Peerless Woolen Mills in Rossville
A devoted effort to revive the heart of a northwest Georgia manufacturing community took shape this spring through an innovative economic development collaboration with the University Of Georgia Carl Vinson Institute Of Government, Chattanooga’s Lyndhurst Foundation and GMA.
Through the collaboration, six teams of UGA landscape architecture students invested months of work preparing redevelopment designs for the Peerless Woolen Mills site that Rossville Mayor Teddy Harris calls the heart of his city. On May 2, the students presented their revitalization designs to Harris, other community leaders, citizens and members of the economic development coalition in Rossville City Hall.
With Lyndhurst Foundation support, 18 landscape architecture students working through UGA’s Urban Design Studio produced alternative solutions to reinvigorate the 27-acre mill site as a nexus for the kinds of social and business activities that can be seamlessly incorporated into the fast-growing metropolitan Chattanooga region.

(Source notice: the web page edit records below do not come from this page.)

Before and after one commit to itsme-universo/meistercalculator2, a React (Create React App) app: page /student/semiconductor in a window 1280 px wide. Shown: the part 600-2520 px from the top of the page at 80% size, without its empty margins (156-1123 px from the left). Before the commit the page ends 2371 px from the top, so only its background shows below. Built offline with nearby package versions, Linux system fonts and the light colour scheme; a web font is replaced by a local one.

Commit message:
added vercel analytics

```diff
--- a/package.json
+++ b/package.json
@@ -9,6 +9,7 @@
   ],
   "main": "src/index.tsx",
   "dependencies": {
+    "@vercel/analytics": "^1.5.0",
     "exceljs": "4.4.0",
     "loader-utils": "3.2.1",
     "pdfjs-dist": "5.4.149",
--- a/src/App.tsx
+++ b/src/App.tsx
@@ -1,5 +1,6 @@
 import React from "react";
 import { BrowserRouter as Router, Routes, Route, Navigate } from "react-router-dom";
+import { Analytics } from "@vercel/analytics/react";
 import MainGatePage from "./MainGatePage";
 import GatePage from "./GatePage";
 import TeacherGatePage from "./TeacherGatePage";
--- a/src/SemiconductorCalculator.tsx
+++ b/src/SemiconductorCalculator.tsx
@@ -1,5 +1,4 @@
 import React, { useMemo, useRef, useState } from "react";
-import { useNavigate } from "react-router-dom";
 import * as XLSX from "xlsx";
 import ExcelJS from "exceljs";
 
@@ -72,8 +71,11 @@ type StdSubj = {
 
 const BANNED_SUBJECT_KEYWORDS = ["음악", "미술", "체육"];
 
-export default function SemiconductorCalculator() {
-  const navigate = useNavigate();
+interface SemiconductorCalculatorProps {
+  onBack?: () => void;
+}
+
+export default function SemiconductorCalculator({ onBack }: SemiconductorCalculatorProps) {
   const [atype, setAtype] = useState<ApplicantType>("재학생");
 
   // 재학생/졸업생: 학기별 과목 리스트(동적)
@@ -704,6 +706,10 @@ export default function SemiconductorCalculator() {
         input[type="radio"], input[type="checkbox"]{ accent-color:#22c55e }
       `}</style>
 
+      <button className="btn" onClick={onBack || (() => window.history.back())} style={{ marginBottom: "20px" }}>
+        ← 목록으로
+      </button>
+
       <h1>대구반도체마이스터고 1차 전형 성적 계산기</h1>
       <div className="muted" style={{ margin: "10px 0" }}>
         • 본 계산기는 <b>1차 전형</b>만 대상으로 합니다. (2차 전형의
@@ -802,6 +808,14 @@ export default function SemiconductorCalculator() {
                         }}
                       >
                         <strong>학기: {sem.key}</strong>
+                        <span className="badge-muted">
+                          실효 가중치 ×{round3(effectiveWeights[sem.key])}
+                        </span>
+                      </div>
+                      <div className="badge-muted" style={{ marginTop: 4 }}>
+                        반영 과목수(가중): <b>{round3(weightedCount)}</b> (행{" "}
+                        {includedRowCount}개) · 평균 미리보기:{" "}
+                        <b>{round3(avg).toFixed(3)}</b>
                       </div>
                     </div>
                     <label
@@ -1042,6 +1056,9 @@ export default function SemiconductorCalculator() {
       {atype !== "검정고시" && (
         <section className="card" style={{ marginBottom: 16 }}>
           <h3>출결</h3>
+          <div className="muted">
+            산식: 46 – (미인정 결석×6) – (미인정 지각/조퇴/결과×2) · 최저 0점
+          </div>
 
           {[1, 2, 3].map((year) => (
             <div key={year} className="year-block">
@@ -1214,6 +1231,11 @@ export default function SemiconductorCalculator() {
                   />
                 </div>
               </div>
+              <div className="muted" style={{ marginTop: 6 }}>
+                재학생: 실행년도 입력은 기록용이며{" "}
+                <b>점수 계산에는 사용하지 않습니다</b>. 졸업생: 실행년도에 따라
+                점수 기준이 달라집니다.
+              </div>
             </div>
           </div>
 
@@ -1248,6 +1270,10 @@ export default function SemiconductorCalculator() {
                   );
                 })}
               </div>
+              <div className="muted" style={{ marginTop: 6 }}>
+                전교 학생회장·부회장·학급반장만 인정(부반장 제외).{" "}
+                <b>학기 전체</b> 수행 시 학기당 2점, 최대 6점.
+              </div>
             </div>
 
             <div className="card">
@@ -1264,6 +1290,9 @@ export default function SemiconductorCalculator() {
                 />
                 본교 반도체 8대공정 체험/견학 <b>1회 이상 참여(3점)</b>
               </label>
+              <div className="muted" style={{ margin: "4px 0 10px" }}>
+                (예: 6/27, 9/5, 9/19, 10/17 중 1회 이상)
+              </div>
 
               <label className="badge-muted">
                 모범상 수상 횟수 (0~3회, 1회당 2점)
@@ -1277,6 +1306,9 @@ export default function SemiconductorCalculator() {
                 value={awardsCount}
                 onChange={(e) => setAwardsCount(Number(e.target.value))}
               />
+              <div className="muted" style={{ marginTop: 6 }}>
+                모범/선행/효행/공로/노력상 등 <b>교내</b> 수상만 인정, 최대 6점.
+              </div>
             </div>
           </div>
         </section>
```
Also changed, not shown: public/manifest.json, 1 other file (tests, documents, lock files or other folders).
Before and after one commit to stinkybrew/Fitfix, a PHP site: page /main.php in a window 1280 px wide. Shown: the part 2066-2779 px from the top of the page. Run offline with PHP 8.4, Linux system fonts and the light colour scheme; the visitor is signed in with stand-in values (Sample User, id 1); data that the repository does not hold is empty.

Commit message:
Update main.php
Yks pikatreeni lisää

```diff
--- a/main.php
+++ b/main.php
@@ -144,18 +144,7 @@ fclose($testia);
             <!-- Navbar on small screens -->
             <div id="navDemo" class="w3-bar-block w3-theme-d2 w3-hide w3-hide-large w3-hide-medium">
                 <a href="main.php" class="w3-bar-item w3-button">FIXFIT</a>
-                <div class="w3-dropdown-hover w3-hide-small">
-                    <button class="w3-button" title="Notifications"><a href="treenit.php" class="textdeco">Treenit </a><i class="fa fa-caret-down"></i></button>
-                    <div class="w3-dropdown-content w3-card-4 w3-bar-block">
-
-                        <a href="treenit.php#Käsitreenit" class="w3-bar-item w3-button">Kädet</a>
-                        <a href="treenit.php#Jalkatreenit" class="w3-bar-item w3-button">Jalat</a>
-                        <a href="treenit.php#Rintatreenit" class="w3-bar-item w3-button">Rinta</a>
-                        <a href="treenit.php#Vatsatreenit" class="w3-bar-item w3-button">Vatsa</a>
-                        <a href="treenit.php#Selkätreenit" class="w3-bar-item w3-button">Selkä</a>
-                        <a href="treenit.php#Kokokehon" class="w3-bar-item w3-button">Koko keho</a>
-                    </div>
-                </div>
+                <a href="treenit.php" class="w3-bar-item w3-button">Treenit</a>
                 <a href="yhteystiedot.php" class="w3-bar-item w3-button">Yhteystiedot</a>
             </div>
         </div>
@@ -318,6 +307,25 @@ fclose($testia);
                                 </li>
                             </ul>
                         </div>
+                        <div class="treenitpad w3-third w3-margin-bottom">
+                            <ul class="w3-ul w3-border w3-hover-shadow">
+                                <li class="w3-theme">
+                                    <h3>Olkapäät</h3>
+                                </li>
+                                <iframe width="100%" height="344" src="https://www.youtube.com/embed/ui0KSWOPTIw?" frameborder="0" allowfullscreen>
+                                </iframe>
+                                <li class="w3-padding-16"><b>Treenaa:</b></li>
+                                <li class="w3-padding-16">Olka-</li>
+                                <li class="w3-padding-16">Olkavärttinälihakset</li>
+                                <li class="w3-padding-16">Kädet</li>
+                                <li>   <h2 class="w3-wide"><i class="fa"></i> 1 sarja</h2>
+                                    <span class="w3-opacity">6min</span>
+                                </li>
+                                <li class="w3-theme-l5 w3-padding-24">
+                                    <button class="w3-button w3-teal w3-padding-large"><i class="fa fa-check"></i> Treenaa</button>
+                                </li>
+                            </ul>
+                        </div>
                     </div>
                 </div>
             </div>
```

“They are all great designs,” Harris said. “The thing I really like is that when these plans are given to prospective developers and investors they can pick and choose the parts that economically are the best fit for redevelopment.”
The Urban Design Studio is a component of the Georgia Downtown Renaissance Partnership, an economic development collaboration coordinated by the Institute of Government, GMA, the Georgia Cities Foundation and others. For the first time, a Georgia Downtown Renaissance Partnership project was supported by the Lyndhurst Foundation, a nonprofit dedicated to strengthening metro Chattanooga’s economy.
In Rossville, just across the state line from Chattanooga, students with the UGA College of Environment and Design worked in groups to create six different redevelopment plans for Peerless Mills. The students modeled big-picture ideas that could serve as catalysts for effective site redevelopment.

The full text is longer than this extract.